Start of Data in this exercise

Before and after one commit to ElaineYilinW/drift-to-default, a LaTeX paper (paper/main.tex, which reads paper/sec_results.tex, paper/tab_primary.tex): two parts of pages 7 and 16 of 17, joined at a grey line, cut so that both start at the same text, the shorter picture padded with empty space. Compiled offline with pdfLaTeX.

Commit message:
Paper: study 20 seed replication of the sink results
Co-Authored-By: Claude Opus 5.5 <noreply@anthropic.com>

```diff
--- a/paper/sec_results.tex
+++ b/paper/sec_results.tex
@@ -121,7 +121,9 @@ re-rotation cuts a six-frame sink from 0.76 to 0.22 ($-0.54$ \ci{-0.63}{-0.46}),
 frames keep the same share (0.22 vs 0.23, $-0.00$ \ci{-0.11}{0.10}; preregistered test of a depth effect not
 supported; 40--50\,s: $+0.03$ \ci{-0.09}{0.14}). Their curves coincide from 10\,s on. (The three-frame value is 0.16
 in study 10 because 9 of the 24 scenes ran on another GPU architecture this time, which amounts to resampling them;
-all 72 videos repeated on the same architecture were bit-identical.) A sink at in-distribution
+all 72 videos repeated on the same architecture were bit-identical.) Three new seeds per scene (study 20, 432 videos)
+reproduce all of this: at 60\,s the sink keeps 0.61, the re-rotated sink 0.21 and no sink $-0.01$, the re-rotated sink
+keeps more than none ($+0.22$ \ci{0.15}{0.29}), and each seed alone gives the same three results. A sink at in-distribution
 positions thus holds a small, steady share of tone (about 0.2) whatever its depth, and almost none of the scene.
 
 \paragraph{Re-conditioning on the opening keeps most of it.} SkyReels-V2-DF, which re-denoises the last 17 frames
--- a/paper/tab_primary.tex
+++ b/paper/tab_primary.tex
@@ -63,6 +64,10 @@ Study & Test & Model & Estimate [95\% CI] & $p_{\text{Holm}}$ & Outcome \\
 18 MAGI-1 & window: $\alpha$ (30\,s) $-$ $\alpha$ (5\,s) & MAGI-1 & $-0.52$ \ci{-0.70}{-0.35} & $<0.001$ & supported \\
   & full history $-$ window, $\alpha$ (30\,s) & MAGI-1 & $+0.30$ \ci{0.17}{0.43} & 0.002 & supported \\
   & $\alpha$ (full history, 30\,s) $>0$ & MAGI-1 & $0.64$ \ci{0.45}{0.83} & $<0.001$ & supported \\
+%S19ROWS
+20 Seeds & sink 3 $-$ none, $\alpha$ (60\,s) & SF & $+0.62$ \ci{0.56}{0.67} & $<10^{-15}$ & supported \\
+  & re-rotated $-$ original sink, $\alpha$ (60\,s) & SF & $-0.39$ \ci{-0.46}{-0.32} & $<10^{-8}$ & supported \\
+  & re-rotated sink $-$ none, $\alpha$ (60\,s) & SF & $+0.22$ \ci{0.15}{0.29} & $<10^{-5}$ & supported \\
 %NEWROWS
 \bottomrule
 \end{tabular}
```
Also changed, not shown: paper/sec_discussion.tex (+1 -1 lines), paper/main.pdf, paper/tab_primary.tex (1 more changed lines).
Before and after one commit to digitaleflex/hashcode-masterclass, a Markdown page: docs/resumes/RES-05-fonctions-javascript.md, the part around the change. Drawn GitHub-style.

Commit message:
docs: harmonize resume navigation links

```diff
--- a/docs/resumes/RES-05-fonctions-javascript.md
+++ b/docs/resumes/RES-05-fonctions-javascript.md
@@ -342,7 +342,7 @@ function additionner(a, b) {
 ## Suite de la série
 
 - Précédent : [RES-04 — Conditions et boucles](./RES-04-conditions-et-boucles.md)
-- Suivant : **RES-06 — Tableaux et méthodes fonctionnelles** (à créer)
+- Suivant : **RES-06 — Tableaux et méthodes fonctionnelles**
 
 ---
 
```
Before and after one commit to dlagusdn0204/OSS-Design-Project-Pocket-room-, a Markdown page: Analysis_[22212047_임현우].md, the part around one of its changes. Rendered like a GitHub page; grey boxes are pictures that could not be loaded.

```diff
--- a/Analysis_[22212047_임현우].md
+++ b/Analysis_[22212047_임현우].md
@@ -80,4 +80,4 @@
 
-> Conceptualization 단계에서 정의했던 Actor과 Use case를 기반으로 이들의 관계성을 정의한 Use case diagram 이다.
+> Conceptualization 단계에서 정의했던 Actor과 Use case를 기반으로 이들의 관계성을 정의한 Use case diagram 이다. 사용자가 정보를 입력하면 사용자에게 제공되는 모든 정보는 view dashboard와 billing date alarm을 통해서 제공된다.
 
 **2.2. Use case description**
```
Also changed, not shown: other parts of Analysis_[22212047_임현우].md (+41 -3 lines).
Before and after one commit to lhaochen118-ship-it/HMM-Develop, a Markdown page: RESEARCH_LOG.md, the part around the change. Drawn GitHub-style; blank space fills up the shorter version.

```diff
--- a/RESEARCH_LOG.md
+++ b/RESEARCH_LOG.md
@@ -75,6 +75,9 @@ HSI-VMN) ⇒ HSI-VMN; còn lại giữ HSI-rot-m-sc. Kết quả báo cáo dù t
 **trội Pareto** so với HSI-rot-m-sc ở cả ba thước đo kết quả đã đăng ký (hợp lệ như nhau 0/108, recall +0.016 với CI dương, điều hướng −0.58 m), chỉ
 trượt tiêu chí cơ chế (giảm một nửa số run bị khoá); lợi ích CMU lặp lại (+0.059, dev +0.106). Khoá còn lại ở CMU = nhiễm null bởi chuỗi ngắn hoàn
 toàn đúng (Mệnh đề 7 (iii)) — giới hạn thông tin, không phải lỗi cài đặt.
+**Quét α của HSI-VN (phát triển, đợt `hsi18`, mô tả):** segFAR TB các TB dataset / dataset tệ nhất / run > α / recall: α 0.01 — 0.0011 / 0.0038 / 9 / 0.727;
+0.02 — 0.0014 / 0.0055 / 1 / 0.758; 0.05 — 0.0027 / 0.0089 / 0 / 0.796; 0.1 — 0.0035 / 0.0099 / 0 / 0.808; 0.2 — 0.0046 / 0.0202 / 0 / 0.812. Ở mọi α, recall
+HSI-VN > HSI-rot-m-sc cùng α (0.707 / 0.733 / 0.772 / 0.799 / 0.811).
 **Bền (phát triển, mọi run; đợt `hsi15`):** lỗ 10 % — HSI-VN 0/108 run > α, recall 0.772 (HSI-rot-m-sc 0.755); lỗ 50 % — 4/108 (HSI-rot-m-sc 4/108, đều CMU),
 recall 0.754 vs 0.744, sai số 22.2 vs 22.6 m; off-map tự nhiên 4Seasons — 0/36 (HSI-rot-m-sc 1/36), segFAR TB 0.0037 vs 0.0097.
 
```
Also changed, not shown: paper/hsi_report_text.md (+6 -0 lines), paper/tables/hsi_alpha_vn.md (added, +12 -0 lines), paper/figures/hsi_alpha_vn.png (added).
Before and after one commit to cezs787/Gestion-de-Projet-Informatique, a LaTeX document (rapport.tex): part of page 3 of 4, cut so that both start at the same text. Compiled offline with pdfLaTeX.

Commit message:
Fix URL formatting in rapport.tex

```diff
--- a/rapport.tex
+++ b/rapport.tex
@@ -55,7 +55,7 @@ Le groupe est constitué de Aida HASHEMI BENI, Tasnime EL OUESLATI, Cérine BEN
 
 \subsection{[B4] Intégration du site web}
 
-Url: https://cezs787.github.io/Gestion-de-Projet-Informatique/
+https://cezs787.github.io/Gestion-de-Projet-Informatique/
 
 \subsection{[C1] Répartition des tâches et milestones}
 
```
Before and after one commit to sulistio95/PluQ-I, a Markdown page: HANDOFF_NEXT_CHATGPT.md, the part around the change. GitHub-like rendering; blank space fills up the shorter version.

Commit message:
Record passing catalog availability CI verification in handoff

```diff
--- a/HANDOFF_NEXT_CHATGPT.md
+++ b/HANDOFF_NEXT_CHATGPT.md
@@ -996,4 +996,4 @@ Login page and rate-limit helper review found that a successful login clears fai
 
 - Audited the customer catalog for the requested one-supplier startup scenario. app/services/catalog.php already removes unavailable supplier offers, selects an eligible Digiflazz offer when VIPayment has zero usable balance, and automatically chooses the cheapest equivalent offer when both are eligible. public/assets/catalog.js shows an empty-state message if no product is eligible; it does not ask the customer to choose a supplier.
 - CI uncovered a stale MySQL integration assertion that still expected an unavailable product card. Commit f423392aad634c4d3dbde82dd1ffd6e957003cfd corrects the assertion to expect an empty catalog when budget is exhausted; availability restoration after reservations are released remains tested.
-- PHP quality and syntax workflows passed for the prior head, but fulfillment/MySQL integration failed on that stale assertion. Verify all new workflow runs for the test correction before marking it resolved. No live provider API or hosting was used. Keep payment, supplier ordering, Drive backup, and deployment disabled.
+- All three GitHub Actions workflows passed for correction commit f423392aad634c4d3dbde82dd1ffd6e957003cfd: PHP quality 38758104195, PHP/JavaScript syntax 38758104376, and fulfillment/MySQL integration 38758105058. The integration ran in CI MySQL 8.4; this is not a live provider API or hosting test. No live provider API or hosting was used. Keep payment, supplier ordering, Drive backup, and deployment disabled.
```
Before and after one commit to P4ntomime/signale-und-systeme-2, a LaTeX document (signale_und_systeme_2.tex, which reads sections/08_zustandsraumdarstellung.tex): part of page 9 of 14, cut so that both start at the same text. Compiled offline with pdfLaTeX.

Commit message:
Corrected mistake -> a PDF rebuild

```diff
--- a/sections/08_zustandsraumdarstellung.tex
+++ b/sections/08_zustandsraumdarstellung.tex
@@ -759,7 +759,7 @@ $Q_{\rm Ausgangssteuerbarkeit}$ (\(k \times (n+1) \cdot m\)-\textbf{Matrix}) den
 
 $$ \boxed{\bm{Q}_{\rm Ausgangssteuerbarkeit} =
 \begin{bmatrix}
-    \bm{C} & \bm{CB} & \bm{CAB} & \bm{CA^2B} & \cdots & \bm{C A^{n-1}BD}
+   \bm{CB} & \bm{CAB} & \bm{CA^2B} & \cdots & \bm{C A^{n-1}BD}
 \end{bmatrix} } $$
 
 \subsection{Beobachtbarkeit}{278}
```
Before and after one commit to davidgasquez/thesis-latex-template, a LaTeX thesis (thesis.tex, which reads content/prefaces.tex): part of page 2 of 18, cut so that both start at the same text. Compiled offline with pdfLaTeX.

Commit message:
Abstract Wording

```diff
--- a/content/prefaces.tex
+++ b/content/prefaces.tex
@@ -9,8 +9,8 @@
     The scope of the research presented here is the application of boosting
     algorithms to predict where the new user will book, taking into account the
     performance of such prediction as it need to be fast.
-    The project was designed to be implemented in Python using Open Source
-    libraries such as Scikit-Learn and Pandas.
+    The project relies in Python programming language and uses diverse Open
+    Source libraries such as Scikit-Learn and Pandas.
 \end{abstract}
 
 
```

End of Data in this exercise

All of the lines above that carry the string "docs" need to be found and copied.

■ Task answer
Before and after one commit to digitaleflex/hashcode-masterclass, a Markdown page: docs/resumes/RES-05-fonctions-javascript.md, the part around the change. Drawn GitHub-style.
docs: harmonize resume navigation links
--- a/docs/resumes/RES-05-fonctions-javascript.md
+++ b/docs/resumes/RES-05-fonctions-javascript.md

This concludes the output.